At the top of the code, we define which OpenGraph tags we care about, as well as the default keywords for our application. When the module is included, it appends a
before_filter to its controller that will try to set all the metatag information. However, it also creates a new class method on its included class, a side-effect of having a child module called
ClassMethods: in this case, it provides included controllers with a method called
metatags that accepts a hash of metatag names and method names, as I discussed above.
Finally, we have a private method called
set_metatags that performs the actual heavy lifting of the concern. It searches for an instance variable named after the controller itself: so if you have a
UsersController, it tries to find an instance variable called
@user. If that object exists, it tries to populate a new hash with the result of sending it each hash value.
We have two special exceptions we’re concerned with. First, we don’t want to replace the existing site keywords – we only want to add to them. So if the tag is
:keywords we add the keywords in
KEYWORDS to whichever ones we passed to
meta_tags. Second, if the tag is
:canonical, we do something a little special. We assume the key is a Rails named route that will accept one argument, the controller’s object, to generate a correct canonical URL.
Underneath that, we switch the name of the
:canonical tag to
:url so that the Facebook Open Graph tags are set up correctly. With that you’re all done. Each controller will automatically try to query its object as you specified and set metatag information for each view based on the results of those queries.
Because the metatag creation happens in a
before_filter, the ordering of your filters becomes crucially important. If you have a
before_filter that finds your controller’s primary object like my controller sample above, it’s vital that you place the
before_filter above the concern’s
include, or, if you’d prefer, use
prepend_before_filter instead of
before_filter. Otherwise the metatag concern will place its
before_filter ahead of the one that finds your object, your object will be nil when
set_metatags runs, and the metatag information will never display correctly on the page.
Though complicated, I think this example best demonstrates the power and portability of concerns. With one simple method invocation in your controller, you generate an immense wealth of SEO and Open Graph information: and the best part is, you only had to write the code to do this once. Further customizability can easily be achieved with additions to the module to better fit your application’s specific concerns.
This ends the first part of my series on Rails concerns. While I don’t have anything else exciting to show off presently, the concern pattern is a powerful one that I’ve used a lot in the past and that I intend to use a lot in the future.

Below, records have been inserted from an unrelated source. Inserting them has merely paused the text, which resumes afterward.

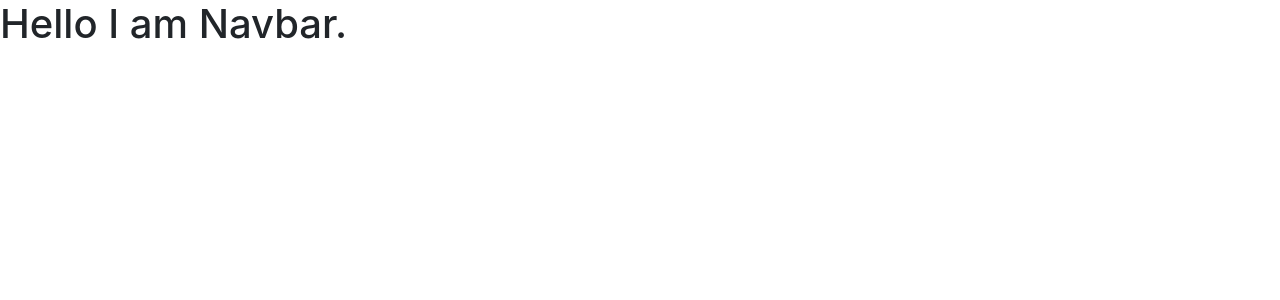
Repository: Shubham-tawar/Text-editor
Page: /
These files come from the project's save history. The page is drawn as it stood at one moment and after a run of saves; the edit follows.
The browser window is 1280 px wide. The pictures show the whole page.
The project was rebuilt for these pictures with package versions that can differ from the ones it lists, and the page was loaded fresh each time. Also part of the build but not shown: src/App.css.

Above is the page before, as saved 2025-07-05 15:56:18.

### public/index.html
<!DOCTYPE html>
<html lang="en">
  <head>
    <meta charset="utf-8" />
    <link rel="icon" href="%PUBLIC_URL%/favicon.ico" />
    <meta name="viewport" content="width=device-width, initial-scale=1" />
    <meta name="theme-color" content="#000000" />
    <meta
      name="description"
      content="Web site created using create-react-app"
    />
    <link rel="apple-touch-icon" href="%PUBLIC_URL%/logo192.png" />
    <!--
      manifest.json provides metadata used when your web app is installed on a
      user's mobile device or desktop. See https://developers.google.com/web/fundamentals/web-app-manifest/
    -->
    <link rel="manifest" href="%PUBLIC_URL%/manifest.json" />
    <!--
      Notice the use of %PUBLIC_URL% in the tags above.
      It will be replaced with the URL of the `public` folder during the build.
      Only files inside the `public` folder can be referenced from the HTML.

      Unlike "/favicon.ico" or "favicon.ico", "%PUBLIC_URL%/favicon.ico" will
      work correctly both with client-side routing and a non-root public URL.
      Learn how to configure a non-root public URL by running `npm run build`.
    -->
    <link href="https://cdn.jsdelivr.net/npm/bootstrap@5.3.7/dist/css/bootstrap.min.css" rel="stylesheet" integrity="sha384-LN+7fdVzj6u52u30Kp6M/trliBMCMKTyK833zpbD+pXdCLuTusPj697FH4R/5mcr" crossorigin="anonymous">
    <title>React App</title>
  </head>
  <body>
    <noscript>You need to enable JavaScript to run this app.</noscript>
    <div id="root"></div>
    <!--
      This HTML file is a template.
      If you open it directly in the browser, you will see an empty page.

      You can add webfonts, meta tags, or analytics to this file.
      The build step will place the bundled scripts into the <body> tag.

      To begin the development, run `npm start` or `yarn start`.
      To create a production bundle, use `npm run build` or `yarn build`.
    -->
      <script src="https://cdn.jsdelivr.net/npm/bootstrap@5.3.7/dist/js/bootstrap.bundle.min.js" integrity="sha384-ndDqU0Gzau9qJ1lfW4pNLlhNTkCfHzAVBReH9diLvGRem5+R9g2FzA8ZGN954O5Q" crossorigin="anonymous"></script>
  </body>
</html>

### src/App.js

import './App.css';
import Navbar from './components/Navbar';

function App() {
  return (
    <>
    <Navbar/>
    </>
  );
}

export default App;

### src/components/Navbar.js
import React from 'react'

export default function Navbar() {
  return (
    <div>
      <h1>Hello I am Navbar.</h1>
    </div>
  )
}

Loaded but not shown: src/index.js (common file); src/index.css (common file); src/reportWebVitals.js (common file)

After the next 2 saves:
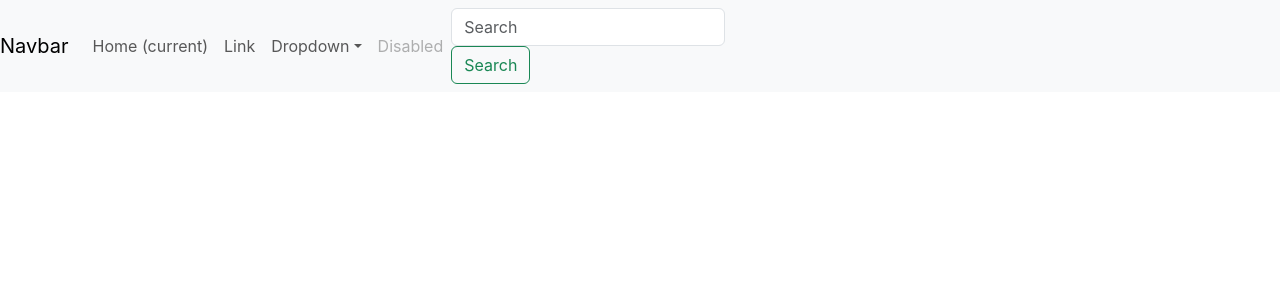
The 2 saves are shown as one change because they came seconds apart.
The last was saved 17 s later.
--- a/src/components/Navbar.js
+++ b/src/components/Navbar.js
@@ -2,8 +2,40 @@
 
 export default function Navbar() {
   return (
-    <div>
-      <h1>Hello I am Navbar.</h1>
-    </div>
+    <nav className="navbar navbar-expand-lg navbar-light bg-light">
+      <a className="navbar-brand" href="/">Navbar</a>
+      <button className="navbar-toggler" type="button" data-toggle="collapse" data-target="#navbarSupportedContent" aria-controls="navbarSupportedContent" aria-expanded="false" aria-label="Toggle navigation">
+        <span className="navbar-toggler-icon"></span>
+      </button>
+
+      <div className="collapse navbar-collapse" id="navbarSupportedContent">
+        <ul className="navbar-nav mr-auto">
+          <li className="nav-item active">
+            <a className="nav-link" href="/">Home <span className="sr-only">(current)</span></a>
+          </li>
+          <li className="nav-item">
+            <a className="nav-link" href="/">Link</a>
+          </li>
+          <li className="nav-item dropdown">
+            <a className="nav-link dropdown-toggle" href="/" id="navbarDropdown" role="button" data-toggle="dropdown" aria-haspopup="true" aria-expanded="false">
+              Dropdown
+            </a>
+            <div className="dropdown-menu" aria-labelledby="navbarDropdown">
+              <a className="dropdown-item" href="/">Action</a>
+              <a className="dropdown-item" href="/">Another action</a>
+              <div className="dropdown-divider"></div>
+              <a className="dropdown-item" href="/">Something else here</a>
+            </div>
+          </li>
+          <li className="nav-item">
+            <a className="nav-link disabled" href="/">Disabled</a>
+          </li>
+        </ul>
+        <form className="form-inline my-2 my-lg-0">
+          <input className="form-control mr-sm-2" type="search" placeholder="Search" aria-label="Search"/>
+          <button className="btn btn-outline-success my-2 my-sm-0" type="submit">Search</button>
+        </form>
+      </div>
+    </nav>
   )
 }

Thus, when I come up with something else cool and interesting, I’ll definitely continue talking about awesome Rails concerns.